To do:
Copy out each line of the data holding "capture".

(Revision tracking records)
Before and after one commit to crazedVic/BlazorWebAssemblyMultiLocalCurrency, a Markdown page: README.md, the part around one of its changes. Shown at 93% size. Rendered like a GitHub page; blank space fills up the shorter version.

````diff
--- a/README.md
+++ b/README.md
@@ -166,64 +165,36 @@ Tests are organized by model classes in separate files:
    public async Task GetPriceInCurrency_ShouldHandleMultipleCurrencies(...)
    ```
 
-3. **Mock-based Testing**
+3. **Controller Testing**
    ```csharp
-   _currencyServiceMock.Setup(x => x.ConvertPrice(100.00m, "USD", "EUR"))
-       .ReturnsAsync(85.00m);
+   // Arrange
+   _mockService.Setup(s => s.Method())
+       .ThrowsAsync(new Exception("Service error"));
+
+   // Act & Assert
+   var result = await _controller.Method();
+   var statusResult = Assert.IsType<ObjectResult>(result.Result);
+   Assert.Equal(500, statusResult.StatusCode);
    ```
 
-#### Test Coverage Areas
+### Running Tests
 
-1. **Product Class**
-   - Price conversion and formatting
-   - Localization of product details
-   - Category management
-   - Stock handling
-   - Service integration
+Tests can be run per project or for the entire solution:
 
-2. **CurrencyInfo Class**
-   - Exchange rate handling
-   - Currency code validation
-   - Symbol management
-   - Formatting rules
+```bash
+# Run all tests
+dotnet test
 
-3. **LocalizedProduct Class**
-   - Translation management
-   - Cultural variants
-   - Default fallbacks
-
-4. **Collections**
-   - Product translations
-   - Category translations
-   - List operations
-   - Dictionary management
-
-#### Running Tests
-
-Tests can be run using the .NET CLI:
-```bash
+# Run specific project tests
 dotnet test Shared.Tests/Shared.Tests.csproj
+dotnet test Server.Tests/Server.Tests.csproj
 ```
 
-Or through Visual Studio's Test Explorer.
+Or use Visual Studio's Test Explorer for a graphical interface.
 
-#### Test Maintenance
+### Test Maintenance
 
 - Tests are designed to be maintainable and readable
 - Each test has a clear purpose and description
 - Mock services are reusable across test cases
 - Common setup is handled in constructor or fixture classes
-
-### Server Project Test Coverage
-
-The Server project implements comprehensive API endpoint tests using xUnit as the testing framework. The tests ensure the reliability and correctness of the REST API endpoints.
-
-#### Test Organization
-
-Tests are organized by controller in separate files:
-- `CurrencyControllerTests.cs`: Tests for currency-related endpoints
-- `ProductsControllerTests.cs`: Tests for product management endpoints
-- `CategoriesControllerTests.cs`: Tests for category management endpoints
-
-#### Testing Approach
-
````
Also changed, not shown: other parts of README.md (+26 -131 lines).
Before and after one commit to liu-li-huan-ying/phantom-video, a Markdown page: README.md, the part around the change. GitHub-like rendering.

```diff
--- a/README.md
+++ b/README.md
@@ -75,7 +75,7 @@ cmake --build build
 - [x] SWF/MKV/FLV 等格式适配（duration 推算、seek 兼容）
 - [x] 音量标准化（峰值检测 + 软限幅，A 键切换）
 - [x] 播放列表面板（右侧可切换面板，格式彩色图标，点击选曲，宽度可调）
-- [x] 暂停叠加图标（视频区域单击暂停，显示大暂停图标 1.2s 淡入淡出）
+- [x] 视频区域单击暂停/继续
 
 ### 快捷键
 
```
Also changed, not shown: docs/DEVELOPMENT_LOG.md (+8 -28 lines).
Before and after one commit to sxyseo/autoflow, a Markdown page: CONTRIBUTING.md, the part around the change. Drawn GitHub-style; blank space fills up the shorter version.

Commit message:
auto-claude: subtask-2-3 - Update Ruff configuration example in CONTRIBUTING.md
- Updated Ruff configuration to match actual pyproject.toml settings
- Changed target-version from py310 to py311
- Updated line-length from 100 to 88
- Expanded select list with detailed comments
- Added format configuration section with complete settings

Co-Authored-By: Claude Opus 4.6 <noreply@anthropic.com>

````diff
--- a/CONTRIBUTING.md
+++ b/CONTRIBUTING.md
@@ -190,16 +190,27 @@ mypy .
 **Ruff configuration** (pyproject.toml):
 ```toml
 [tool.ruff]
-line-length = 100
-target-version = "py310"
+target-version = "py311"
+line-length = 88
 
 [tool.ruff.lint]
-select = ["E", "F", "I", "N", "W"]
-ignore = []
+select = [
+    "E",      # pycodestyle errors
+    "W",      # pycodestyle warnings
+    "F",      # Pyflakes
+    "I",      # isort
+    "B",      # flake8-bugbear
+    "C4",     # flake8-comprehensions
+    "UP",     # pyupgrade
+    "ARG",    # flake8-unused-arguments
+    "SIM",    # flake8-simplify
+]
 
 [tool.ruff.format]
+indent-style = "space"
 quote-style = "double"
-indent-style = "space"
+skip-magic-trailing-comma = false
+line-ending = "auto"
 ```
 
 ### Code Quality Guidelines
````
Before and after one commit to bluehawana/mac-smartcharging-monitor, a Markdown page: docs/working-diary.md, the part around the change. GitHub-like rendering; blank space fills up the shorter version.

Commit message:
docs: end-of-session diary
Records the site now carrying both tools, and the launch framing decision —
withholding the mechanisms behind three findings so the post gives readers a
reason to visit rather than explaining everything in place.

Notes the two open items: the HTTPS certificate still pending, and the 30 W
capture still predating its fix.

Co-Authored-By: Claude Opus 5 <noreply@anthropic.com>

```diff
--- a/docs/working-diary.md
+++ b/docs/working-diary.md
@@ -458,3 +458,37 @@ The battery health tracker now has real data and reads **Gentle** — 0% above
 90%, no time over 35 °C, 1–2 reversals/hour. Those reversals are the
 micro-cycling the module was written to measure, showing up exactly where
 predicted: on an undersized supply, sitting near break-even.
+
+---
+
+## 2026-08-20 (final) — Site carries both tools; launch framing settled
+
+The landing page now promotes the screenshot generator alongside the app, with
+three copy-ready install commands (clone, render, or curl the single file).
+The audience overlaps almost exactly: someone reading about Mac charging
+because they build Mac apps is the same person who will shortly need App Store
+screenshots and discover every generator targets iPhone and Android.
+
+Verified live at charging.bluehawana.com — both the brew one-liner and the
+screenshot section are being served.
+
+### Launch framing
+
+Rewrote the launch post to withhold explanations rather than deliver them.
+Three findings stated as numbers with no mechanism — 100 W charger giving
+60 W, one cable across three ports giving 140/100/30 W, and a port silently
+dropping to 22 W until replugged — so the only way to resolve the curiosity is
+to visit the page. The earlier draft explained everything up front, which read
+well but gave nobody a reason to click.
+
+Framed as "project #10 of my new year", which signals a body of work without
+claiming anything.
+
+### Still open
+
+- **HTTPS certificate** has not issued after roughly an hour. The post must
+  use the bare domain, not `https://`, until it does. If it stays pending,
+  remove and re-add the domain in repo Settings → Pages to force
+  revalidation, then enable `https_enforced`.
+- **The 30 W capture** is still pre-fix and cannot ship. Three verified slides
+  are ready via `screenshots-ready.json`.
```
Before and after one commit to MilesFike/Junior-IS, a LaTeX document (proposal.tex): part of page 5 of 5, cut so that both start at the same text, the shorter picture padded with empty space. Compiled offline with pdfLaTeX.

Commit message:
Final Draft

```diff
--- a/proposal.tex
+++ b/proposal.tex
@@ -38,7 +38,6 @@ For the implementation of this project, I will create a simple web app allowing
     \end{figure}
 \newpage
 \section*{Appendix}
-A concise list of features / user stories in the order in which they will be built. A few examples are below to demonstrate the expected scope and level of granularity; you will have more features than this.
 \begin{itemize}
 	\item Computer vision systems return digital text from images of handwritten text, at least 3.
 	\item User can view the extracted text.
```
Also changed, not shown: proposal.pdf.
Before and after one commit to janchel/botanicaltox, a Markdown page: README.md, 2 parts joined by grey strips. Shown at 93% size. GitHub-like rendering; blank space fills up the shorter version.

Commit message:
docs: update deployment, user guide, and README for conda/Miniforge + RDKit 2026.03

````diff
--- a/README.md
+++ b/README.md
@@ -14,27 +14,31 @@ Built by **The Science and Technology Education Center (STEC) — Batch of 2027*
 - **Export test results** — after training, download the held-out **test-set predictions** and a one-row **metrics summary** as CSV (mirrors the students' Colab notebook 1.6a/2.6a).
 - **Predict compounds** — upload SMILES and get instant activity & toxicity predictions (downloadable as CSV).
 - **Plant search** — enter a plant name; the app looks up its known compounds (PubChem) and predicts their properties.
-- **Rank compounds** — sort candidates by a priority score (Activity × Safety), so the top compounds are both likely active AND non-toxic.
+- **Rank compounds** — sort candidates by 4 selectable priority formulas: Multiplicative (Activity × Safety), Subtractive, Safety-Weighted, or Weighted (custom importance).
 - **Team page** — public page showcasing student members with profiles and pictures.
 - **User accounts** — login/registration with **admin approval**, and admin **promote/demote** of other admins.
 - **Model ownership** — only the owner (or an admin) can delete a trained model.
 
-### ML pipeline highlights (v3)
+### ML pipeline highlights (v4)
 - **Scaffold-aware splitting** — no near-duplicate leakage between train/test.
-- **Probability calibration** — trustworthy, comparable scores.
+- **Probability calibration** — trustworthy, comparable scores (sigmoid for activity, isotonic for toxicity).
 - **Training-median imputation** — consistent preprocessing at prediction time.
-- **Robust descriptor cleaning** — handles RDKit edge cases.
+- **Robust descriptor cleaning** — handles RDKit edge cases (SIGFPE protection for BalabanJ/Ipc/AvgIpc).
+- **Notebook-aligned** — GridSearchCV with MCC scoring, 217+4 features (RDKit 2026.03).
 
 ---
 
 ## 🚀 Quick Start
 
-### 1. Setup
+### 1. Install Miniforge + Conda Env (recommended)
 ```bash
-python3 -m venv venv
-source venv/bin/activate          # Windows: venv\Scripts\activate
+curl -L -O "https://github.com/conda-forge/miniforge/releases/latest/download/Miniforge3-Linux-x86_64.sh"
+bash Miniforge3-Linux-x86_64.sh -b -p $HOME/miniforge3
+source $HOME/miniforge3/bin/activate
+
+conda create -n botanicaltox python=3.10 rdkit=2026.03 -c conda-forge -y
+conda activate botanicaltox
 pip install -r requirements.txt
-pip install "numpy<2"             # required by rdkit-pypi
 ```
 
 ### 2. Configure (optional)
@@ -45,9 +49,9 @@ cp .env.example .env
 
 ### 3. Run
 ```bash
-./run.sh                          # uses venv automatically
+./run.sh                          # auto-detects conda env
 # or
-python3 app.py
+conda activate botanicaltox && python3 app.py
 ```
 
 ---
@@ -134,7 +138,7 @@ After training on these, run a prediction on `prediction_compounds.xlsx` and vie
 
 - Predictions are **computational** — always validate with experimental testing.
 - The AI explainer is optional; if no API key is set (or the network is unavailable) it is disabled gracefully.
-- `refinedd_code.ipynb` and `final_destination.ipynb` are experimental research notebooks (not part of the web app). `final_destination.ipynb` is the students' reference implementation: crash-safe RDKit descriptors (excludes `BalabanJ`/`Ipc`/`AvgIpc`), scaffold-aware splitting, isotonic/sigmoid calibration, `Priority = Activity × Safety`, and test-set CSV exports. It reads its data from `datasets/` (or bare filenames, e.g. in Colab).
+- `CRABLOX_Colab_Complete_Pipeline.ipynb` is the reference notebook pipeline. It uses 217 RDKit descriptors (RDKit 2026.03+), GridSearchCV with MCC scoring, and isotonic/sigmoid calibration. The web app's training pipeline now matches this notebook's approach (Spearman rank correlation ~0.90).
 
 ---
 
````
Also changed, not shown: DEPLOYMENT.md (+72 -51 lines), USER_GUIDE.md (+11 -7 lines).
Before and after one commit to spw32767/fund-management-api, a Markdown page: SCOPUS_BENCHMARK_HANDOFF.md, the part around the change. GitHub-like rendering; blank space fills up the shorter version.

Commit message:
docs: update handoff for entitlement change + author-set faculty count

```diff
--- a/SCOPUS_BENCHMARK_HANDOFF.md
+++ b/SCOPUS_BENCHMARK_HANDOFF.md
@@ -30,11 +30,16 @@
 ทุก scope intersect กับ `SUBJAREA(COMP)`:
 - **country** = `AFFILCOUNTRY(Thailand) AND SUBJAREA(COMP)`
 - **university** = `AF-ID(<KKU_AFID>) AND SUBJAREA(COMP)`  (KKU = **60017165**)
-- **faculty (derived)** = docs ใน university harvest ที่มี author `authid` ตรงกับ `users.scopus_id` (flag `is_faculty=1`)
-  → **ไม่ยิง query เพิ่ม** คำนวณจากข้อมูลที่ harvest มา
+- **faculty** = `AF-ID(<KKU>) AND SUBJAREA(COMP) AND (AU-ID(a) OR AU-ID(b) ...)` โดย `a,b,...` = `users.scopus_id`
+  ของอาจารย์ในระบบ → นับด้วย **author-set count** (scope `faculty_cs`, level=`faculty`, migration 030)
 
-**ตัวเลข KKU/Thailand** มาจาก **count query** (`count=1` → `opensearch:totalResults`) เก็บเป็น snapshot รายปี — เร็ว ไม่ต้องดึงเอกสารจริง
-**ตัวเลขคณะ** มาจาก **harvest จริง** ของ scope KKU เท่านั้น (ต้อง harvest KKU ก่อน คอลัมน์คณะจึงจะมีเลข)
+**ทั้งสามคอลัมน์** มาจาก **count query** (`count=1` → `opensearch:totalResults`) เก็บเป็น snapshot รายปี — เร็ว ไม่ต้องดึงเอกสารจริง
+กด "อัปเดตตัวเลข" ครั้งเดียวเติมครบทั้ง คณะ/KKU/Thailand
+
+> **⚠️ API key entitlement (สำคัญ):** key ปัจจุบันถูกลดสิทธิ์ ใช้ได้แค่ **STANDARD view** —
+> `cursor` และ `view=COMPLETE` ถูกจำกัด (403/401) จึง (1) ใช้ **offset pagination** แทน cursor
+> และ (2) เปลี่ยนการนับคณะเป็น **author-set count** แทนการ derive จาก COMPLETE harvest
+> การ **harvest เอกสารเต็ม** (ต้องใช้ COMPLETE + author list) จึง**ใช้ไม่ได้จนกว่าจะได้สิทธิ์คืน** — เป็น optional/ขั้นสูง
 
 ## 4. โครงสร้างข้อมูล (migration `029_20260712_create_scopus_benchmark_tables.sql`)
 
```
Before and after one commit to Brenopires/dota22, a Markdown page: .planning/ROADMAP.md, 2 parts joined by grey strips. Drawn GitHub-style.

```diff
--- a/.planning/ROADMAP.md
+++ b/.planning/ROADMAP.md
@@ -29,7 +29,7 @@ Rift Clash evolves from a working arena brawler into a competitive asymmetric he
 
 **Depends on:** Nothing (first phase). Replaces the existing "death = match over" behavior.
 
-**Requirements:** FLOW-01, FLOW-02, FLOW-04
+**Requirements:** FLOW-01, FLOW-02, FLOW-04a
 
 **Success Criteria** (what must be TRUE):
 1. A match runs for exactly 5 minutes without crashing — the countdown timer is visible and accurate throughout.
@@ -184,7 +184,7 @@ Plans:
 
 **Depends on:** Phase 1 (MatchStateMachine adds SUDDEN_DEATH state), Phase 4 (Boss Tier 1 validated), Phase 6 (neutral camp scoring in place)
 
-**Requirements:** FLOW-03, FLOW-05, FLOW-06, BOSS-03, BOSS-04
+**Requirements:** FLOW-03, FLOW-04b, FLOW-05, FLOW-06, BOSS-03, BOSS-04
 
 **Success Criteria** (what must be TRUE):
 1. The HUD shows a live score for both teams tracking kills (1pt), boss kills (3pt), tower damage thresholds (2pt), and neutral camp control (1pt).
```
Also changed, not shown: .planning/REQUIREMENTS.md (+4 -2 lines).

Reply:
capture still predating its fix.
+- **The 30 W capture** is still pre-fix and cannot ship. Three verified slides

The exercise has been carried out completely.